Provided records Block Start

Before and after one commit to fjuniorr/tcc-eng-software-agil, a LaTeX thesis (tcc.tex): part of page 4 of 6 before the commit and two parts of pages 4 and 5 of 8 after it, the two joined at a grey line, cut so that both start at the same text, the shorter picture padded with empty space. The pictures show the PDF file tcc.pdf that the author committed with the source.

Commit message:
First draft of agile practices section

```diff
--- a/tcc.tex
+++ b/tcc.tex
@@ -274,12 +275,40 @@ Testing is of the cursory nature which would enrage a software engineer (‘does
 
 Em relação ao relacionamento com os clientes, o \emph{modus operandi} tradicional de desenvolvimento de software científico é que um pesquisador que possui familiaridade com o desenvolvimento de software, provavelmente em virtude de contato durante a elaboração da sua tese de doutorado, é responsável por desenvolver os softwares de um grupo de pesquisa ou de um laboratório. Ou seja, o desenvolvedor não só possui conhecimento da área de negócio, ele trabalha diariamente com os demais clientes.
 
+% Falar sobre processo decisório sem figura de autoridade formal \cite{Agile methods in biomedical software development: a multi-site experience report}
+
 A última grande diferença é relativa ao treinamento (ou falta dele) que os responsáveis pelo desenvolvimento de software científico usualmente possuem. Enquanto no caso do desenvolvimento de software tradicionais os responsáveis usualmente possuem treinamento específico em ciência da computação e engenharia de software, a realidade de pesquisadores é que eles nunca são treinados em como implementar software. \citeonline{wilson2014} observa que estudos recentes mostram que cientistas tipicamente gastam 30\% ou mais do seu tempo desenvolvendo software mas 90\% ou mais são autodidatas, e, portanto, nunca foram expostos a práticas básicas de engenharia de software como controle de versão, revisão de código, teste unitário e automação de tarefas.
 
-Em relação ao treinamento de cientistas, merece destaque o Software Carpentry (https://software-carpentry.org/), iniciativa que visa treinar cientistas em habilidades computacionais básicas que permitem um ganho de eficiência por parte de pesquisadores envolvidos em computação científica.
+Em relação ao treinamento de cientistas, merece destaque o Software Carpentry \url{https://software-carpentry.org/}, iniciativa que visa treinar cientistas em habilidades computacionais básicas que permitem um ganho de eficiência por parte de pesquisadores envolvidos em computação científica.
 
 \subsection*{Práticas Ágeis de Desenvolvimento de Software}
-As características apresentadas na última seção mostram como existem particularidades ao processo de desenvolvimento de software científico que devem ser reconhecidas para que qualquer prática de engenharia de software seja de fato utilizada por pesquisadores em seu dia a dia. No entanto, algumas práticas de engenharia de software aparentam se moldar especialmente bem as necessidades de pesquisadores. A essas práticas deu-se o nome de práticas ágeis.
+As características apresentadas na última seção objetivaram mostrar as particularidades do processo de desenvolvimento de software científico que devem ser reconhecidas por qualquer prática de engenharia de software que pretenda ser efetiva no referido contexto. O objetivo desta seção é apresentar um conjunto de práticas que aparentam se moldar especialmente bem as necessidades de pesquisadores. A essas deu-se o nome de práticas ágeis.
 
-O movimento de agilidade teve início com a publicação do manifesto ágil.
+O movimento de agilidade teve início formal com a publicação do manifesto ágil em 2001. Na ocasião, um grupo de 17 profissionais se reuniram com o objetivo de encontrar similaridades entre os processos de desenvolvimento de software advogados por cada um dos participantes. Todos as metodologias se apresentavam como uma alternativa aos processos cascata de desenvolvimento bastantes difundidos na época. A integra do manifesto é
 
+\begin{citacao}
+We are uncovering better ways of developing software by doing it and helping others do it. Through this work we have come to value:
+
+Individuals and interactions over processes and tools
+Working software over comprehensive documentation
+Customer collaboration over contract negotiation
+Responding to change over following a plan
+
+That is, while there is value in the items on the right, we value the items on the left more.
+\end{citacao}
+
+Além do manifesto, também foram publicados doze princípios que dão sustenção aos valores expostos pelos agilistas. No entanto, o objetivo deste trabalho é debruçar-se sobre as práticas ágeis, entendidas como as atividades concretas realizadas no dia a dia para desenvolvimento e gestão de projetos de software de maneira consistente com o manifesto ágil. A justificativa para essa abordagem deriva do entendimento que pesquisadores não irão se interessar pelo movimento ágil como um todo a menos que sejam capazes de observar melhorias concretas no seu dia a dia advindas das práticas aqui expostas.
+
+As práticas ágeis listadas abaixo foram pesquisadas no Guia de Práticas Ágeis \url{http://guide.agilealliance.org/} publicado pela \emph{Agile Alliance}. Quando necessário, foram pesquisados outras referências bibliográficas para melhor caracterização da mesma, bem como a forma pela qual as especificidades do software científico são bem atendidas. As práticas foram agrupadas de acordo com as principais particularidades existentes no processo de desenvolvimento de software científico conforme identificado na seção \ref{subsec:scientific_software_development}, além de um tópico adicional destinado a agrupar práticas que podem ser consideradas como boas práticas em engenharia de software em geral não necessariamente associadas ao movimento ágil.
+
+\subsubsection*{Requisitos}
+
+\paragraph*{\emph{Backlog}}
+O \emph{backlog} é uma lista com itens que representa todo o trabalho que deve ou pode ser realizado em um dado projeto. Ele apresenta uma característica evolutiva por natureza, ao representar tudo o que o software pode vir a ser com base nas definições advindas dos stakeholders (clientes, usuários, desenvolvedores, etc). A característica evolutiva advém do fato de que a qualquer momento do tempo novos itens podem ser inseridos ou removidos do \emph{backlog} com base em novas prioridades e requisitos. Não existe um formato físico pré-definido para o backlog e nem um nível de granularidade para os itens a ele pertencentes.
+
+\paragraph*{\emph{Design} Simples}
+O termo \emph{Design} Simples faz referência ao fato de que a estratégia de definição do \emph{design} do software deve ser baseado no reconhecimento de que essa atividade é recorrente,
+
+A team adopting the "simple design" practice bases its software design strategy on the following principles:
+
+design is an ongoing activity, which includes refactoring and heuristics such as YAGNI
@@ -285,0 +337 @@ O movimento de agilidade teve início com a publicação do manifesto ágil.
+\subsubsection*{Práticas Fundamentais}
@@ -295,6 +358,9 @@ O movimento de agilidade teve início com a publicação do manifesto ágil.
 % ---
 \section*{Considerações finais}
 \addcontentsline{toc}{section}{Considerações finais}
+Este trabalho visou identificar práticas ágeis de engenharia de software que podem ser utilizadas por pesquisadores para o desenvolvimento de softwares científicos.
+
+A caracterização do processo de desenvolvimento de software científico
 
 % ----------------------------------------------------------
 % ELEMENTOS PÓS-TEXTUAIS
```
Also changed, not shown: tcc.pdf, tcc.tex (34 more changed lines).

Provided records Block End

* _What is required_:
What is needed here is how many lines of the entries contain "científica"; give that number alone.

* _Task result_:
2